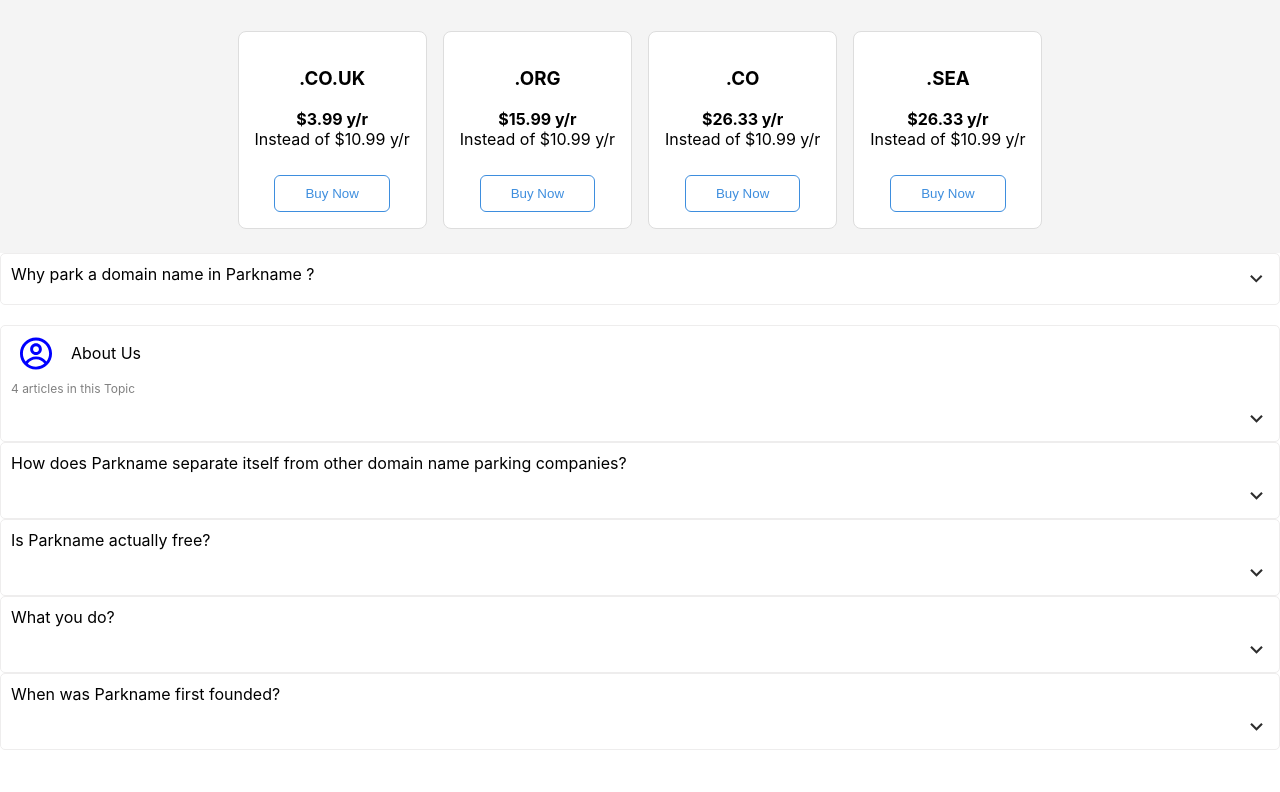
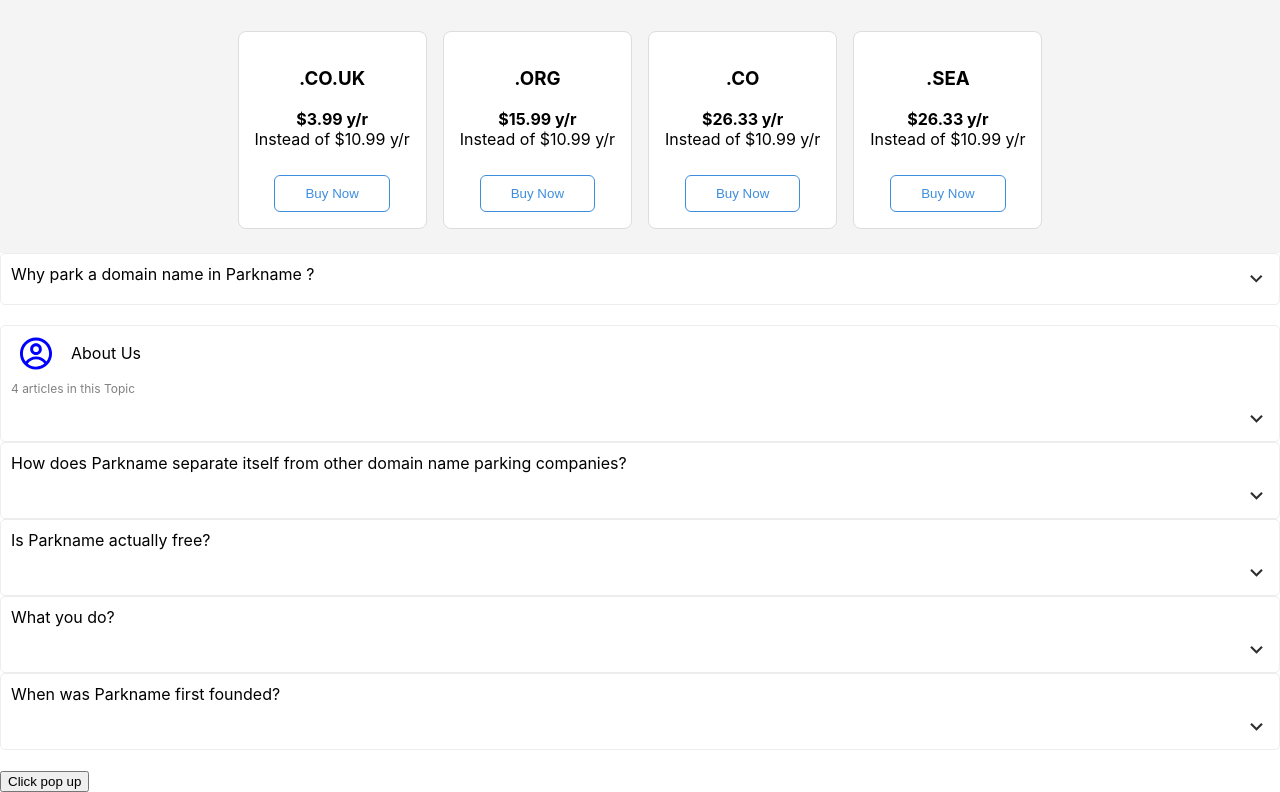
Before and after one commit to FestaMazreku/react-js, a React (Create React App) app: page / in a window 1280 px wide. Shown: the part 1817-2609 px from the top of the page. Before the commit the page ends 2587 px from the top, so only its background shows below. Built offline with nearby package versions, Linux system fonts and the light colour scheme.

Commit message:
Working on the third task

```diff
--- a/src/App.js
+++ b/src/App.js
@@ -4,6 +4,7 @@
 import Tab from "./components/tab";
 import ToggleText from "./components/usestate";
 import Toggle from "./components/usestate2";
+import Popup from "./components/Popup";
 
 function App() {
   const cardData = [
@@ -102,6 +103,7 @@
       <br></br>
       <Toggle />
       <br></br>
+      <Popup />
     </div>
   );
 }
--- /dev/null
+++ b/src/components/Popup.js
@@ -0,0 +1,14 @@
+import React from "react";
+
+function Popup(props) {
+  return (
+    <div className="popup">
+      <div className="popup-inner">
+        <button className="close-btn"> Click pop up </button>
+        {props.children}
+      </div>
+    </div>
+  );
+}
+
+export default Popup;
--- a/src/components/usestate2.js
+++ b/src/components/usestate2.js
@@ -7,7 +7,6 @@
   const initialRows = [
     {
       title: "About Us",
-      text: "Learn more about our company and mission.",
       additionalText: "4 articles in this Topic",
     },
     {
```
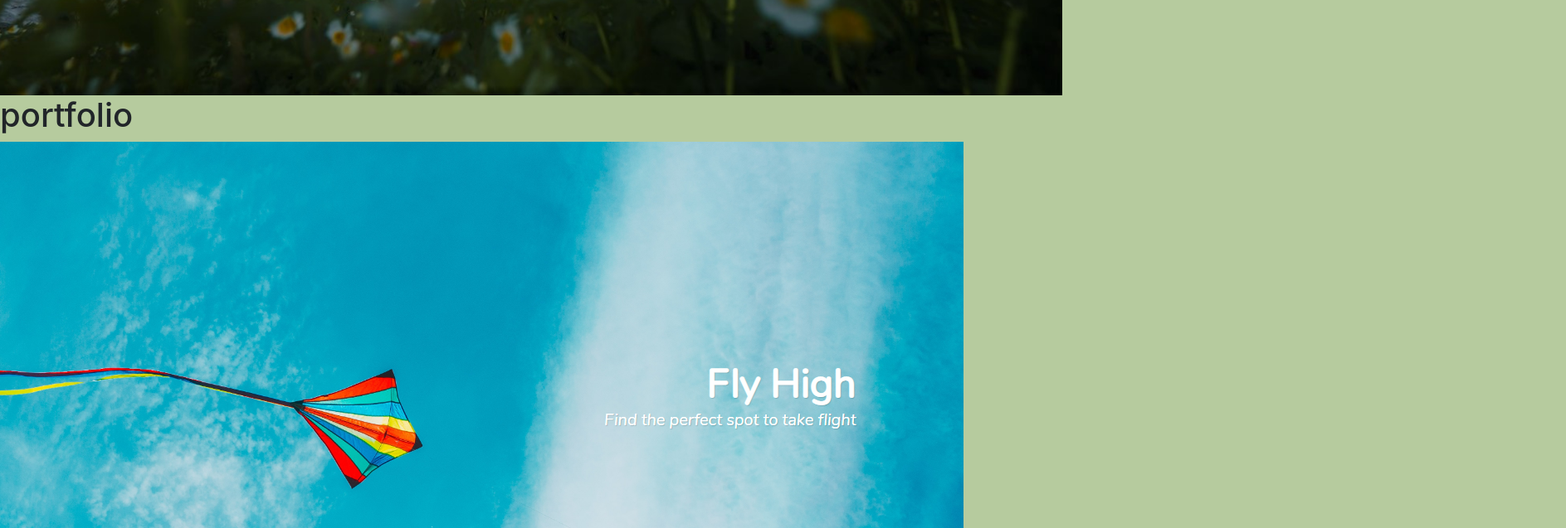
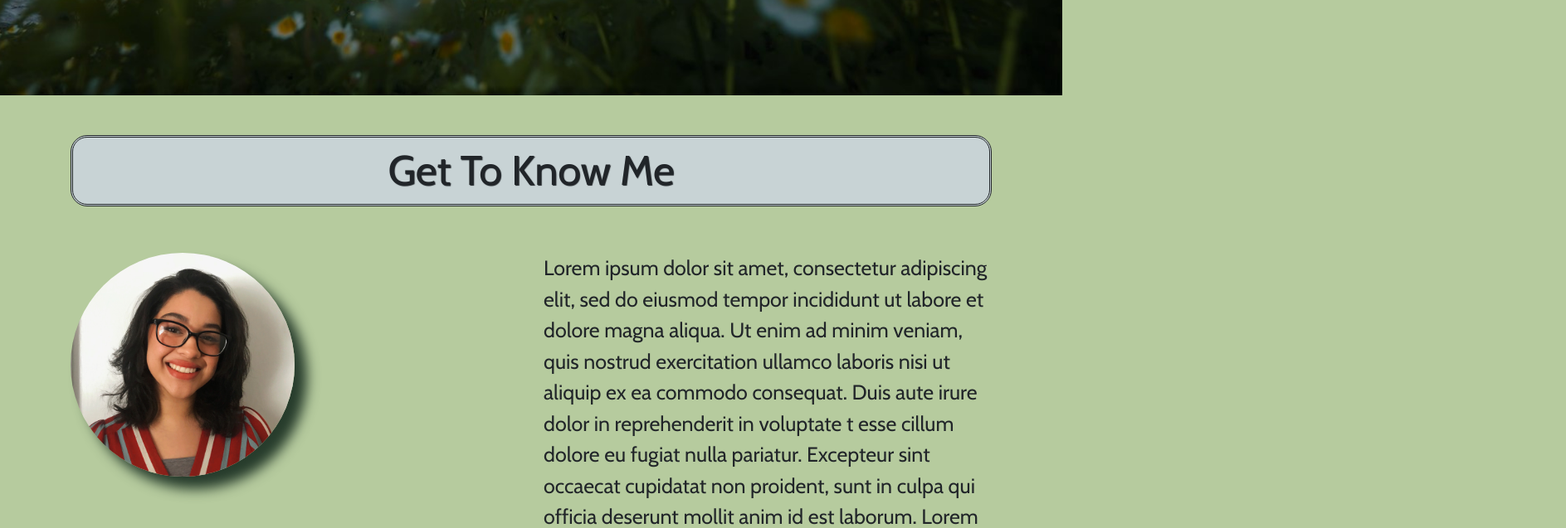
Before and after one commit to melissabarrerafarias/melissabarrera-portfolio, a React (Create React App) app: page / in a window 1280 px wide. Shown: the part 807-1444 px from the top of the page at 83% size, 1887 px wide, since content can reach past the window. Built offline with nearby package versions, Linux system fonts and the light colour scheme.

Commit message:
added conditional rendering to page

```diff
--- a/src/App.js
+++ b/src/App.js
@@ -11,6 +11,8 @@ import Portfolio from './components/Portfolio';
 function App() {
 
   const [contactSelected, setContactSelected] = useState(false);
+  const [portfolioSelected, setPortfolioSelected] = useState(false);
+  const [aboutSelected, setAboutSelected] = useState(false);
 
   const [nav] = useState([
     {
@@ -28,16 +30,32 @@ function App() {
         currentNav={currentNav}
         contactSelected={contactSelected}
         setContactSelected={setContactSelected}
+        portfolioSelected={portfolioSelected}
+        setPortfolioSelected={setPortfolioSelected}
+        aboutSelected={aboutSelected}
+        setAboutSelected={setAboutSelected}
       ></Nav>
       <Hero />
       <main>
+        {!aboutSelected ? (
+          <>
+          <About></About>
+          </>
+        ) : (
+          <>
+          </>
+        )}
         {!contactSelected ? (
           <>
-            <Portfolio currentNav={currentNav}></Portfolio>
-            <About></About>
           </>
         ) : (
             <Contact />
+          )}
+          {!portfolioSelected ? (
+            <>
+            </>
+          ) : (
+            <Portfolio currentNav={currentNav}></Portfolio>
           )}
         <Footer />
       </main>
--- a/src/components/Nav/index.js
+++ b/src/components/Nav/index.js
@@ -7,7 +7,11 @@ function Nav(props) {
         setCurrentNav,
         currentNav,
         contactSelected,
-        setContactSelected
+        setContactSelected,
+        portfolioSelected,
+        setPortfolioSelected,
+        aboutSelected,
+        setAboutSelected
     } = props
 
     return (
@@ -20,16 +24,16 @@ function Nav(props) {
                 <div className="collapse navbar-collapse" id="navbarNav">
                     <ul className="navbar-nav nav-text ml-auto">
                         <li className="nav-item">
-                            <a className="nav-link mr-3" href="#about" onClick={() => setContactSelected(false)}>About Me</a>
+                            <a className="nav-link mr-3" href="#about" onClick={() => {setAboutSelected(false); setPortfolioSelected(false); setContactSelected(false)}}>About Me</a>
                         </li>
                         <li className="nav-item">
-                            <a className="nav-link mr-3" href="#contact" onClick={() => setContactSelected(true)}>Contact</a>
+                            <a className="nav-link mr-3" href="#contact" onClick={() => {setPortfolioSelected(false); setAboutSelected(true); setContactSelected(true)}}>Contact</a>
                         </li>
                         <li className="nav-item">
                             <a className="nav-link mr-3" href="#resume" tabindex="-1" aria-disabled="true">Resume</a>
                         </li>
                         <li className="nav-item">
-                            <a className="nav-link mr-3" href="#portfolio" onClick={() => {setContactSelected(false)}}>Portfolio</a>
+                            <a className="nav-link mr-3" href="#portfolio" onClick={() => {setAboutSelected(true); setPortfolioSelected(true); setContactSelected(false)}}>Portfolio</a>
                         </li>
                     </ul>
                 </div>
```
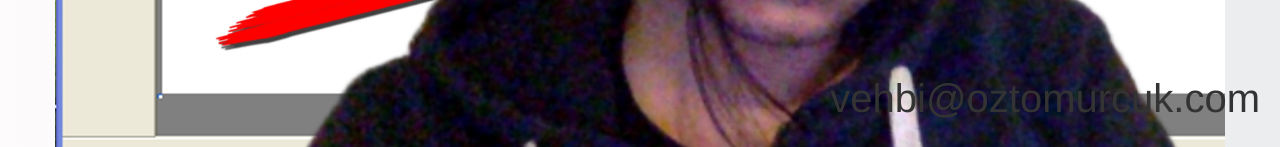
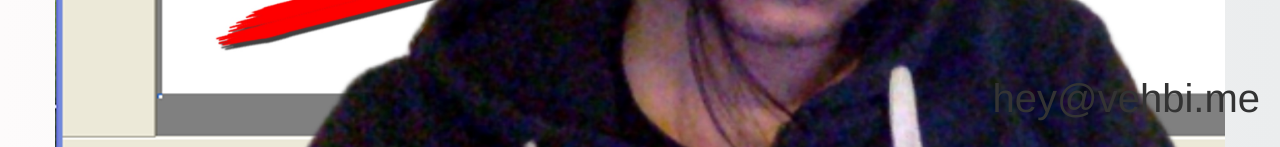
Before and after one commit to vehbioztomurcuk/vehbi.co, a plain HTML site: page src/index.html in a window 1280 px wide. Shown: the part 653-800 px from the top of the page. Drawn offline with nearby package versions, Linux system fonts and the light colour scheme.

Commit message:
Update index.html

```diff
--- a/src/index.html
+++ b/src/index.html
@@ -64,7 +64,7 @@
             </div>
             <div class="col-sm">
                 <dl>
-                    <dl class="mail">vehbi@oztomurcuk.com</dl>
+                    <dl class="mail">hey@vehbi.me</dl>
                 </dl>
             </div>
         </div>
```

**EXERCISE INSTRUCTIONS**
The whole listing must be restated word for word. Leave out any pictures.

**OUTPUT OF THE TASK**
Before and after one commit to FestaMazreku/react-js, a React (Create React App) app: page / in a window 1280 px wide. Shown: the part 1817-2609 px from the top of the page. Before the commit the page ends 2587 px from the top, so only its background shows below. Built offline with nearby package versions, Linux system fonts and the light colour scheme.

Commit message:
Working on the third task

```diff
--- a/src/App.js
+++ b/src/App.js
@@ -4,6 +4,7 @@
 import Tab from "./components/tab";
 import ToggleText from "./components/usestate";
 import Toggle from "./components/usestate2";
+import Popup from "./components/Popup";
 
 function App() {
   const cardData = [
@@ -102,6 +103,7 @@
       <br></br>
       <Toggle />
       <br></br>
+      <Popup />
     </div>
   );
 }
--- /dev/null
+++ b/src/components/Popup.js
@@ -0,0 +1,14 @@
+import React from "react";
+
+function Popup(props) {
+  return (
+    <div className="popup">
+      <div className="popup-inner">
+        <button className="close-btn"> Click pop up </button>
+        {props.children}
+      </div>
+    </div>
+  );
+}
+
+export default Popup;
--- a/src/components/usestate2.js
+++ b/src/components/usestate2.js
@@ -7,7 +7,6 @@
   const initialRows = [
     {
       title: "About Us",
-      text: "Learn more about our company and mission.",
       additionalText: "4 articles in this Topic",
     },
     {
```
Before and after one commit to melissabarrerafarias/melissabarrera-portfolio, a React (Create React App) app: page / in a window 1280 px wide. Shown: the part 807-1444 px from the top of the page at 83% size, 1887 px wide, since content can reach past the window. Built offline with nearby package versions, Linux system fonts and the light colour scheme.

Commit message:
added conditional rendering to page

```diff
--- a/src/App.js
+++ b/src/App.js
@@ -11,6 +11,8 @@ import Portfolio from './components/Portfolio';
 function App() {
 
   const [contactSelected, setContactSelected] = useState(false);
+  const [portfolioSelected, setPortfolioSelected] = useState(false);
+  const [aboutSelected, setAboutSelected] = useState(false);
 
   const [nav] = useState([
     {
@@ -28,16 +30,32 @@ function App() {
         currentNav={currentNav}
         contactSelected={contactSelected}
         setContactSelected={setContactSelected}
+        portfolioSelected={portfolioSelected}
+        setPortfolioSelected={setPortfolioSelected}
+        aboutSelected={aboutSelected}
+        setAboutSelected={setAboutSelected}
       ></Nav>
       <Hero />
       <main>
+        {!aboutSelected ? (
+          <>
+          <About></About>
+          </>
+        ) : (
+          <>
+          </>
+        )}
         {!contactSelected ? (
           <>
-            <Portfolio currentNav={currentNav}></Portfolio>
-            <About></About>
           </>
         ) : (
             <Contact />
+          )}
+          {!portfolioSelected ? (
+            <>
+            </>
+          ) : (
+            <Portfolio currentNav={currentNav}></Portfolio>
           )}
         <Footer />
       </main>
--- a/src/components/Nav/index.js
+++ b/src/components/Nav/index.js
@@ -7,7 +7,11 @@ function Nav(props) {
         setCurrentNav,
         currentNav,
         contactSelected,
-        setContactSelected
+        setContactSelected,
+        portfolioSelected,
+        setPortfolioSelected,
+        aboutSelected,
+        setAboutSelected
     } = props
 
     return (
@@ -20,16 +24,16 @@ function Nav(props) {
                 <div className="collapse navbar-collapse" id="navbarNav">
                     <ul className="navbar-nav nav-text ml-auto">
                         <li className="nav-item">
-                            <a className="nav-link mr-3" href="#about" onClick={() => setContactSelected(false)}>About Me</a>
+                            <a className="nav-link mr-3" href="#about" onClick={() => {setAboutSelected(false); setPortfolioSelected(false); setContactSelected(false)}}>About Me</a>
                         </li>
                         <li className="nav-item">
-                            <a className="nav-link mr-3" href="#contact" onClick={() => setContactSelected(true)}>Contact</a>
+                            <a className="nav-link mr-3" href="#contact" onClick={() => {setPortfolioSelected(false); setAboutSelected(true); setContactSelected(true)}}>Contact</a>
                         </li>
                         <li className="nav-item">
                             <a className="nav-link mr-3" href="#resume" tabindex="-1" aria-disabled="true">Resume</a>
                         </li>
                         <li className="nav-item">
-                            <a className="nav-link mr-3" href="#portfolio" onClick={() => {setContactSelected(false)}}>Portfolio</a>
+                            <a className="nav-link mr-3" href="#portfolio" onClick={() => {setAboutSelected(true); setPortfolioSelected(true); setContactSelected(false)}}>Portfolio</a>
                         </li>
                     </ul>
                 </div>
```
Before and after one commit to vehbioztomurcuk/vehbi.co, a plain HTML site: page src/index.html in a window 1280 px wide. Shown: the part 653-800 px from the top of the page. Drawn offline with nearby package versions, Linux system fonts and the light colour scheme.

Commit message:
Update index.html

```diff
--- a/src/index.html
+++ b/src/index.html
@@ -64,7 +64,7 @@
             </div>
             <div class="col-sm">
                 <dl>
-                    <dl class="mail">vehbi@oztomurcuk.com</dl>
+                    <dl class="mail">hey@vehbi.me</dl>
                 </dl>
             </div>
         </div>
```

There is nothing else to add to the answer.